There are some who seek out power and responsibility, and some who have responsibility and power thrust upon them. Regardless of where on the spectrum you fall, as a new manager, there’s a lot to learn, new habits to build, and most of the time there isn’t a warm-up period. Most managers are expected to hit the ground running because business is business. Gotta keep the machine going, right?
But it’s not always as seamless as that, and there are often a lot of feelings, fears, and anxieties that can get dredged up as you get promoted and add even more to your plate. Work—as we have said before and will continue to shout from the rooftops—does not exist in an emotionless vacuum, so personal and professional support is paramount as you move through this transition. In that vein, here is our list of the most important things to do as a new manager:
Change your mindset to focus on leadership. It’s likely that you got this promotion, became a manager of a team with more responsibility because you are a high-performing badass. Your individual contributions and the contributions to your team have been noticed and this is your reward. But now you can’t only be a high-performing badass on your own.
Being a leader means shifting your mindset from being your most successful self to doing everything you can to make your direct reports their most successful selves. It’s a big change, but this is the basis of your new role and being successful starts with your perspective.
Delegate! This is the practical twin of changing your mindset. Now that your focus is on getting results through other people, you have to actually do it. And don’t be discouraged if it feels difficult. Delegating is a habit to practice just like anything else because it takes actual skill to learn how to effectively work through other people.
Especially if you are someone who is used to getting things done on your own timeframe and at your own high level of productivity, don’t shy away from delegation just because it is “easier.” Don’t forget the art of the kickback when your team delivers substandard work.
Stay flexible + customize your approach. Every person is different. Despite what the corporate machine has tried to drill into us, we cannot work separately from who we are.
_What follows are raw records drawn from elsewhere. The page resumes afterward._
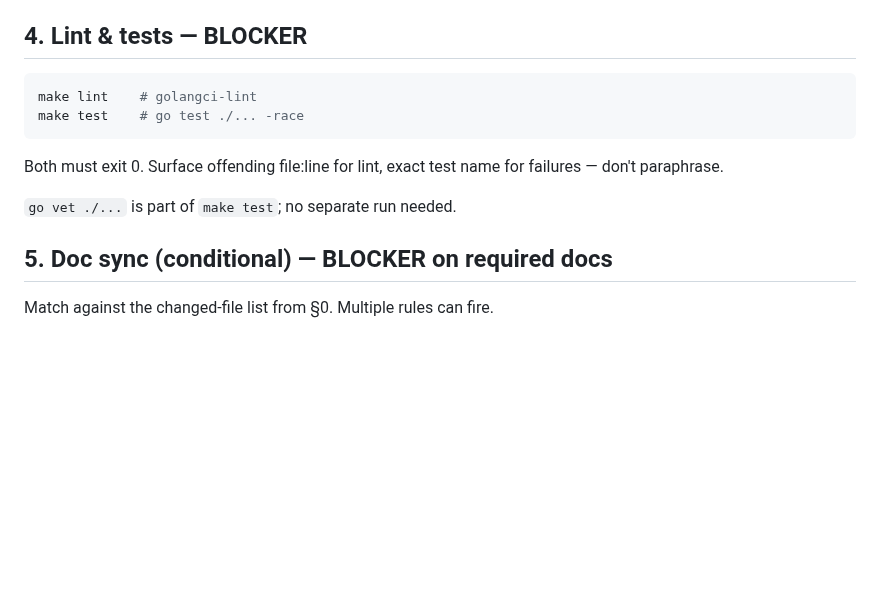
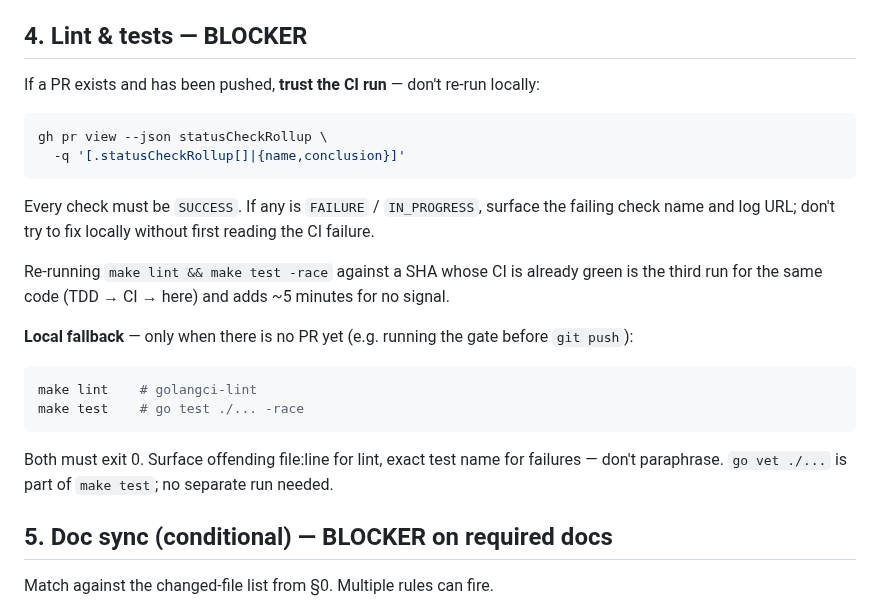
Before and after one commit to proggarapsody/bitbottle, a Markdown page: docs/workflows/pre-merge-check.md, the part around the change. Rendered like a GitHub page; blank space fills up the shorter version.

````diff
--- a/docs/workflows/pre-merge-check.md
+++ b/docs/workflows/pre-merge-check.md
@@ -71,15 +71,33 @@ as the commit subject. Release-please only bumps on `feat:` / `fix:` /
 
 ## 4. Lint & tests — BLOCKER
 
+If a PR exists and has been pushed, **trust the CI run** — don't re-run
+locally:
+
+```bash
+gh pr view --json statusCheckRollup \
+  -q '[.statusCheckRollup[]|{name,conclusion}]'
+```
+
+Every check must be `SUCCESS`. If any is `FAILURE` / `IN_PROGRESS`,
+surface the failing check name and log URL; don't try to fix locally
+without first reading the CI failure.
+
+Re-running `make lint && make test -race` against a SHA whose CI is
+already green is the third run for the same code (TDD → CI → here) and
+adds ~5 minutes for no signal.
+
+**Local fallback** — only when there is no PR yet (e.g. running the gate
+before `git push`):
+
 ```bash
 make lint    # golangci-lint
 make test    # go test ./... -race
 ```
 
 Both must exit 0. Surface offending file:line for lint, exact test name
-for failures — don't paraphrase.
-
-`go vet ./...` is part of `make test`; no separate run needed.
+for failures — don't paraphrase. `go vet ./...` is part of `make test`;
+no separate run needed.
 
 ## 5. Doc sync (conditional) — BLOCKER on required docs
 
````
Also changed, not shown: docs/workflows/iteration-cycle.md (+26 -2 lines).
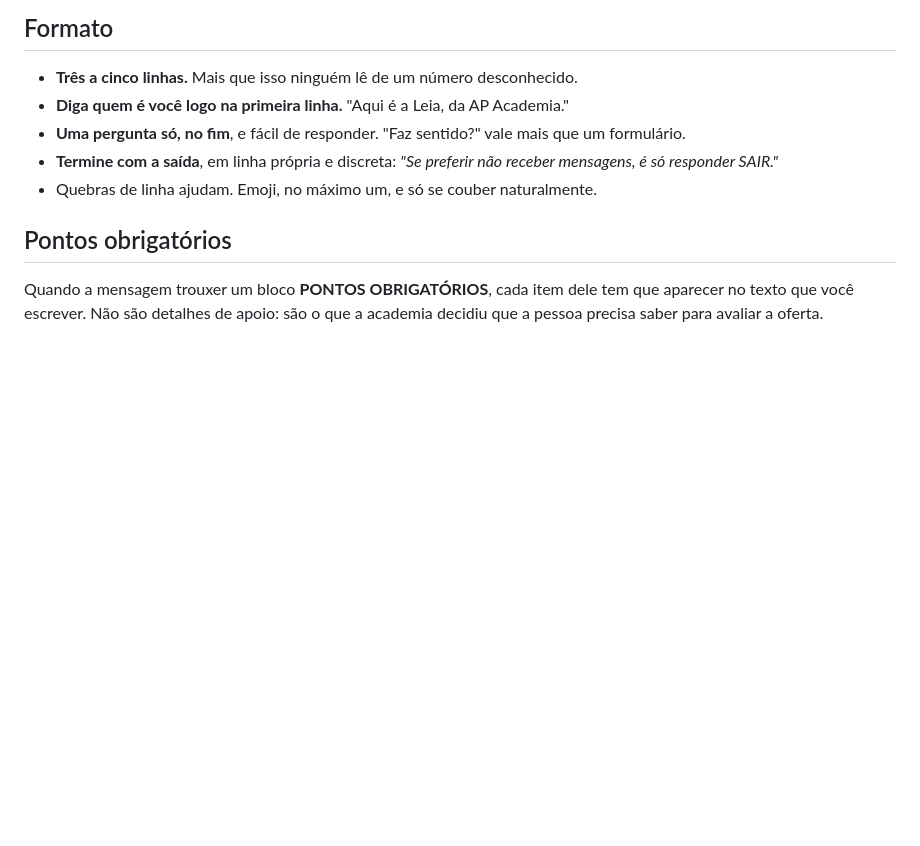
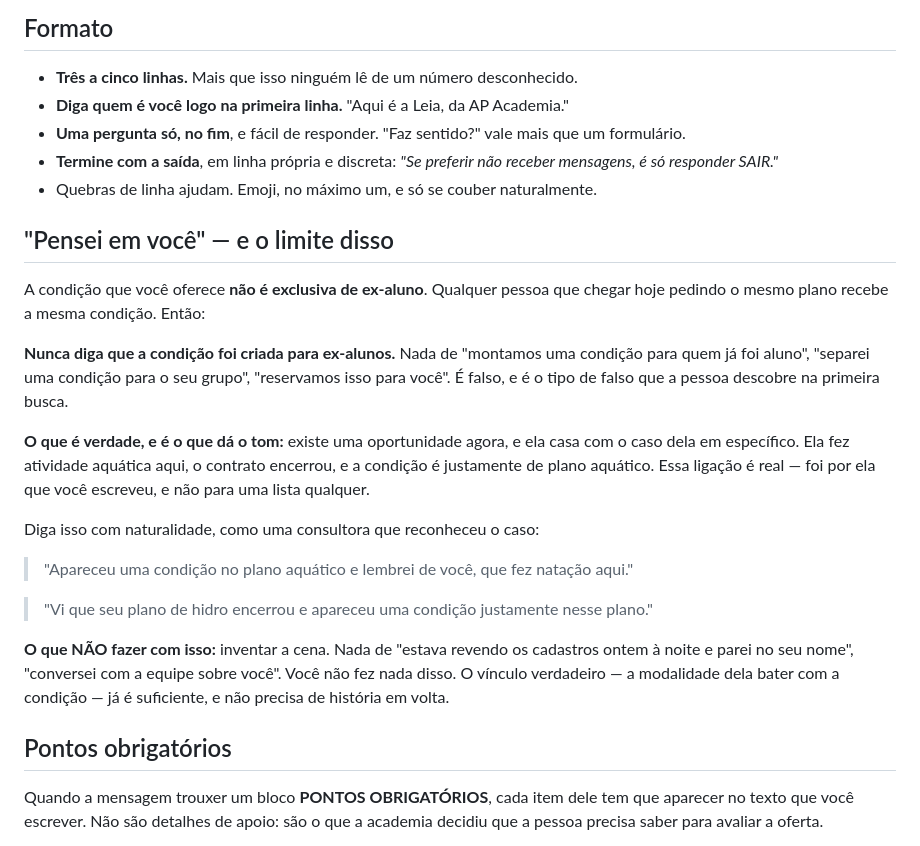
Before and after one commit to leandrocaminha-maker/APAC-IA, a Markdown page: src/prompts/campanha.md, the part around the change. Drawn GitHub-style; blank space fills up the shorter version.

Commit message:
Troca a exclusividade por "lembrei de você"
A condição do AQUA deixou de ser exclusiva de ex-aluno quando entrou no
atendimento normal: quem chega hoje pedindo o plano recebe igual. A campanha
continuava dizendo "montamos uma condição para quem já foi aluno" — que
virou falso, e do tipo que a pessoa descobre na primeira busca.

O que substitui não é um enfeite: é o que sobrou de verdadeiro. Ela fez
atividade aquática aqui, o contrato encerrou, e a condição que existe agora é
justamente de plano aquático. Essa ligação é real, e foi ela que motivou a
mensagem — o contato é para aquela pessoa, mesmo que a oferta não seja só
dela.

Por isso o prompt marca os dois limites juntos.

Não pode alegar exclusividade: nada de "para quem já foi aluno", "separei
para você", "reservamos isso".

E não pode inventar a cena. Nada de "estava revendo os cadastros ontem à
noite e parei no seu nome" ou "conversei com a equipe sobre você" — nada
disso aconteceu. Um vínculo verdadeiro dispensa história em volta, e
inventá-la troca um exagero por uma mentira.

Conferido em três aberturas geradas: nenhuma alega exclusividade, nenhuma
inventa cena, nenhuma revela o preço antes da licença.

Co-Authored-By: Claude Opus 5 <noreply@anthropic.com>

```diff
--- a/src/prompts/campanha.md
+++ b/src/prompts/campanha.md
@@ -62,6 +62,34 @@ não um parágrafo que serviria para qualquer um.
   receber mensagens, é só responder SAIR."*
 - Quebras de linha ajudam. Emoji, no máximo um, e só se couber naturalmente.
 
+## "Pensei em você" — e o limite disso
+
+A condição que você oferece **não é exclusiva de ex-aluno**. Qualquer pessoa
+que chegar hoje pedindo o mesmo plano recebe a mesma condição. Então:
+
+**Nunca diga que a condição foi criada para ex-alunos.** Nada de "montamos
+uma condição para quem já foi aluno", "separei uma condição para o seu
+grupo", "reservamos isso para você". É falso, e é o tipo de falso que a
+pessoa descobre na primeira busca.
+
+**O que é verdade, e é o que dá o tom:** existe uma oportunidade agora, e ela
+casa com o caso dela em específico. Ela fez atividade aquática aqui, o
+contrato encerrou, e a condição é justamente de plano aquático. Essa ligação
+é real — foi por ela que você escreveu, e não para uma lista qualquer.
+
+Diga isso com naturalidade, como uma consultora que reconheceu o caso:
+
+> "Apareceu uma condição no plano aquático e lembrei de você, que fez natação
+> aqui."
+
+> "Vi que seu plano de hidro encerrou e apareceu uma condição justamente
+> nesse plano."
+
+**O que NÃO fazer com isso:** inventar a cena. Nada de "estava revendo os
+cadastros ontem à noite e parei no seu nome", "conversei com a equipe sobre
+você". Você não fez nada disso. O vínculo verdadeiro — a modalidade dela
+bater com a condição — já é suficiente, e não precisa de história em volta.
+
 ## Pontos obrigatórios
 
 Quando a mensagem trouxer um bloco **PONTOS OBRIGATÓRIOS**, cada item dele
```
As a leader, it is your responsibility to understand that the people who work for you will have different developmental levels, motivations, values, working styles, and expectations from you. If you want your team to be effective, you’ll need to take the time to understand each person on your team so you can customize your style.
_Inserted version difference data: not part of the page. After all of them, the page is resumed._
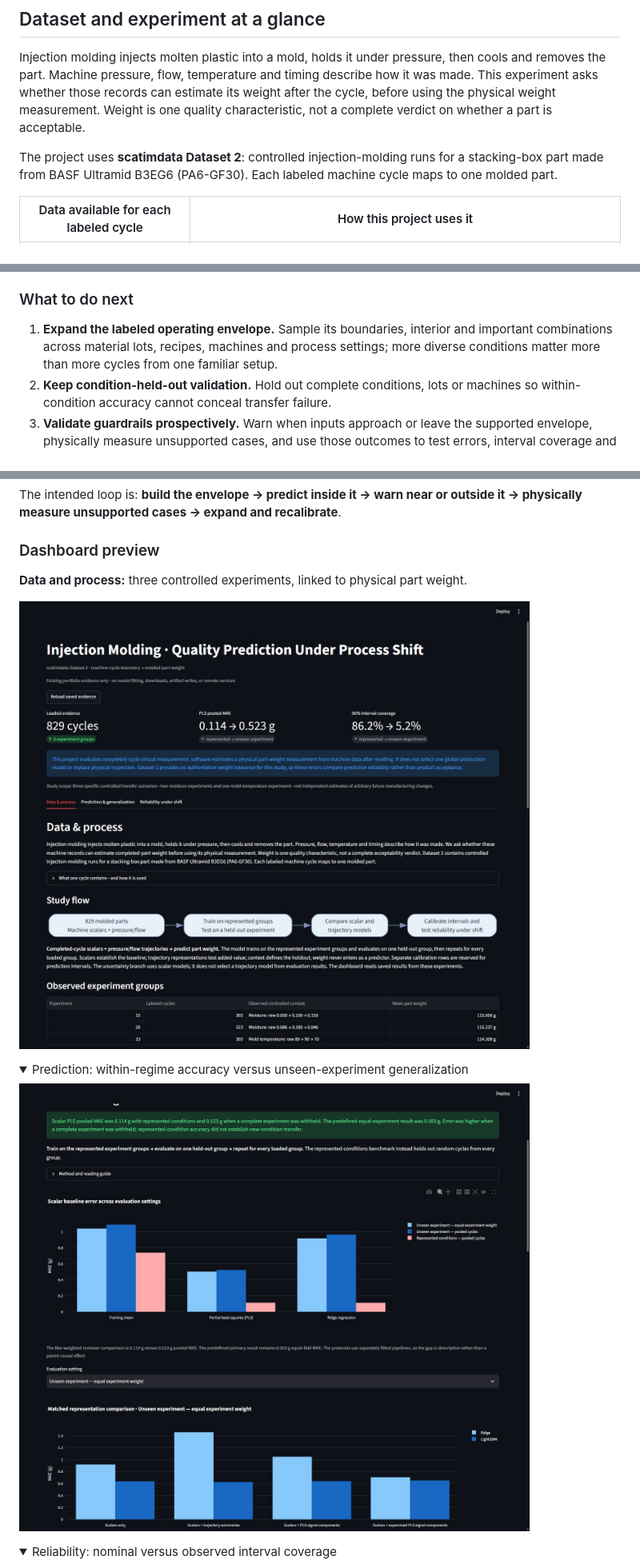
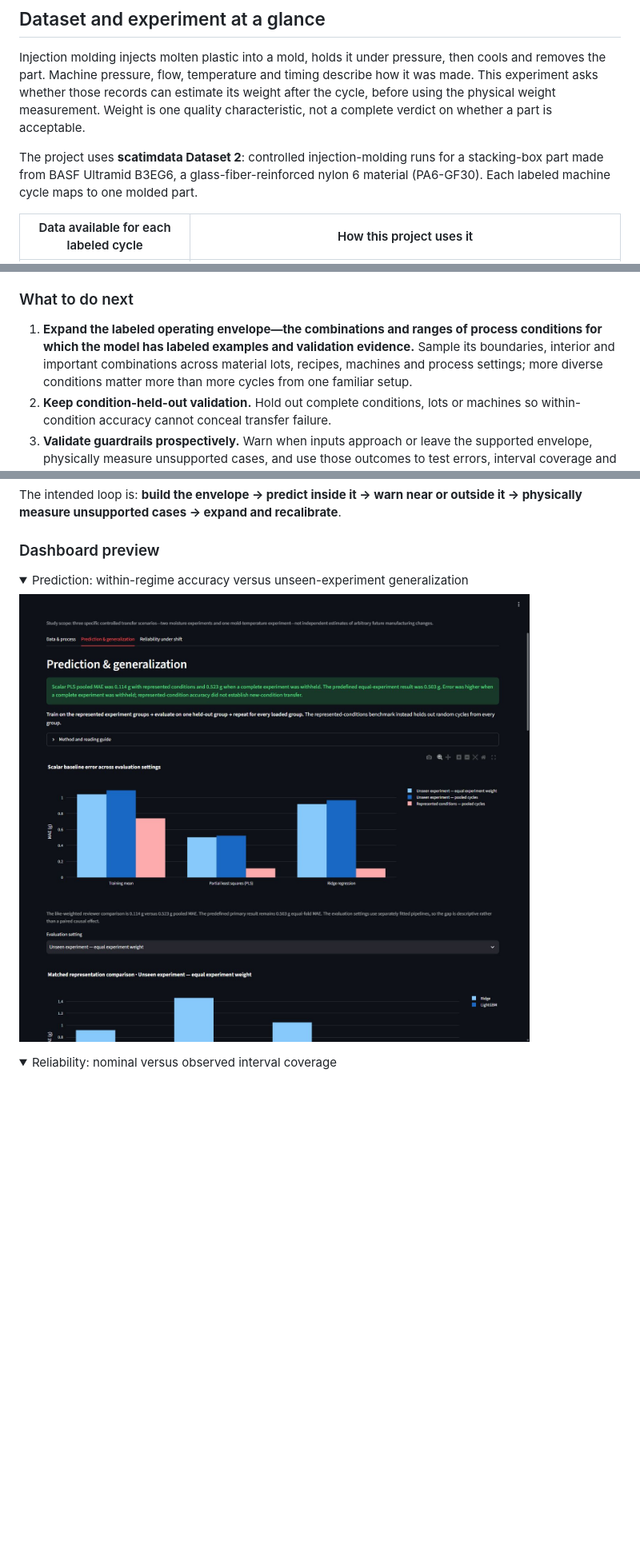
Before and after one commit to stevennitesh/manufacturing-process-intelligence, a Markdown page: README.md, 3 parts joined by grey strips. Shown at 80% size. Rendered like a GitHub page; pictures changed too: docs/images/dashboard-overview.png, docs/images/dashboard-prediction.png; folded sections open; blank space fills up the shorter version.

```diff
--- a/README.md
+++ b/README.md
@@ -55,8 +56,8 @@ after the cycle, before using the physical weight measurement. Weight is one qua
 characteristic, not a complete verdict on whether a part is acceptable.
 
 The project uses **scatimdata Dataset 2**: controlled injection-molding runs for a
-stacking-box part made from BASF Ultramid B3EG6 (PA6-GF30). Each labeled machine cycle
-maps to one molded part.
+stacking-box part made from BASF Ultramid B3EG6, a glass-fiber-reinforced nylon 6 material
+(PA6-GF30). Each labeled machine cycle maps to one molded part.
 
 | Data available for each labeled cycle | How this project uses it |
 | --- | --- |
@@ -176,9 +172,11 @@ reliable error ranking or a working temporal drift detector.
 
 ### What to do next
 
-1. **Expand the labeled operating envelope.** Sample its boundaries, interior and
-   important combinations across material lots, recipes, machines and process settings;
-   more diverse conditions matter more than more cycles from one familiar setup.
+1. **Expand the labeled operating envelope—the combinations and ranges of process
+   conditions for which the model has labeled examples and validation evidence.** Sample
+   its boundaries, interior and important combinations across material lots, recipes,
+   machines and process settings; more diverse conditions matter more than more cycles
+   from one familiar setup.
 2. **Keep condition-held-out validation.** Hold out complete conditions, lots or machines
    so within-condition accuracy cannot conceal transfer failure.
 3. **Validate guardrails prospectively.** Warn when inputs approach or leave the supported
@@ -206,10 +204,6 @@ The intended loop is: **build the envelope → predict inside it → warn near o
 </details>
 
 ### Dashboard preview
-
-**Data and process:** three controlled experiments, linked to physical part weight.
-
-![Dashboard explaining experiment settings, cycle counts and differences in part weight](docs/images/dashboard-overview.png)
 
 <details>
 <summary>Prediction: within-regime accuracy versus unseen-experiment generalization</summary>
```
Also changed, not shown: other parts of README.md (+13 -47 lines), docs/milestones/m10-dashboard.md (+58 -52 lines), docs/images/dashboard-reliability.png, 2 other files.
This also goes beyond just your team, but as a manager, you’ll be expected to handle crises that come up and work on cross-functional teams, all of which requires flexibility on your part to work with all kinds of people.
Know yourself. We buried the lead here because, in order to do any of the above, you have to first understand your own working style. You need to know how others in the office see you; you need to know what your working style is and prepare your expectations for how you’ll react when things don’t go well. Without the basic understanding of yourself as an employee, team member, and leader, there is no way you can effectively work with others.
Part of the unspoken expectation of managers is that they will be role models for those below them on the company food chain. If you’re not taking care of yourself by knowing yourself and what you need, there is no way that you can be a good example for those you work with. You are now a representation of the company and the potential growth for those on your team, and if they don’t want to be like you, you need to know why.
Being a new manager can open up so many opportunities for growth and development, but it also has the potential to close off those opportunities if you don’t handle the responsibility well. These four tips for new managers are important for you to employ to start the right way, and if you feel like you need more support and you want to make sure you get it right, give us a call.
Nora is a co-founder of Happy Spectacular, which she still can't really believe, and she's on a lifelong quest for the world's best cheeseburger (applicants accepted).